◆ INFORMATION SUPPLIED ◆
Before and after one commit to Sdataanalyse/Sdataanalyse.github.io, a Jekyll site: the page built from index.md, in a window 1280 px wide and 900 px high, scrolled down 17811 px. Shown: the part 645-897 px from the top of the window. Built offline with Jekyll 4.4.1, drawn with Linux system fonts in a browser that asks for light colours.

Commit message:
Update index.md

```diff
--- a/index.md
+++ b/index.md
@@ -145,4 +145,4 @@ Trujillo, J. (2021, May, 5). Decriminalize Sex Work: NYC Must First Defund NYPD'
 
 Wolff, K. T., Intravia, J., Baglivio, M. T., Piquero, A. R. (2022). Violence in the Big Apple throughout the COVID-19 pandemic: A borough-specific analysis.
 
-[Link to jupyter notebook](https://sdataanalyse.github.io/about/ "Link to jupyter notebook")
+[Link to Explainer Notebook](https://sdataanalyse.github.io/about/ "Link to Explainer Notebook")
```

◆ TASK REQUIREMENTS ◆
Find the string "https" in the listing and return every line that holds it.

◆ EXERCISE SOLUTION ◆
-[Link to jupyter notebook](https://sdataanalyse.github.io/about/ "Link to jupyter notebook")
+[Link to Explainer Notebook](https://sdataanalyse.github.io/about/ "Link to Explainer Notebook")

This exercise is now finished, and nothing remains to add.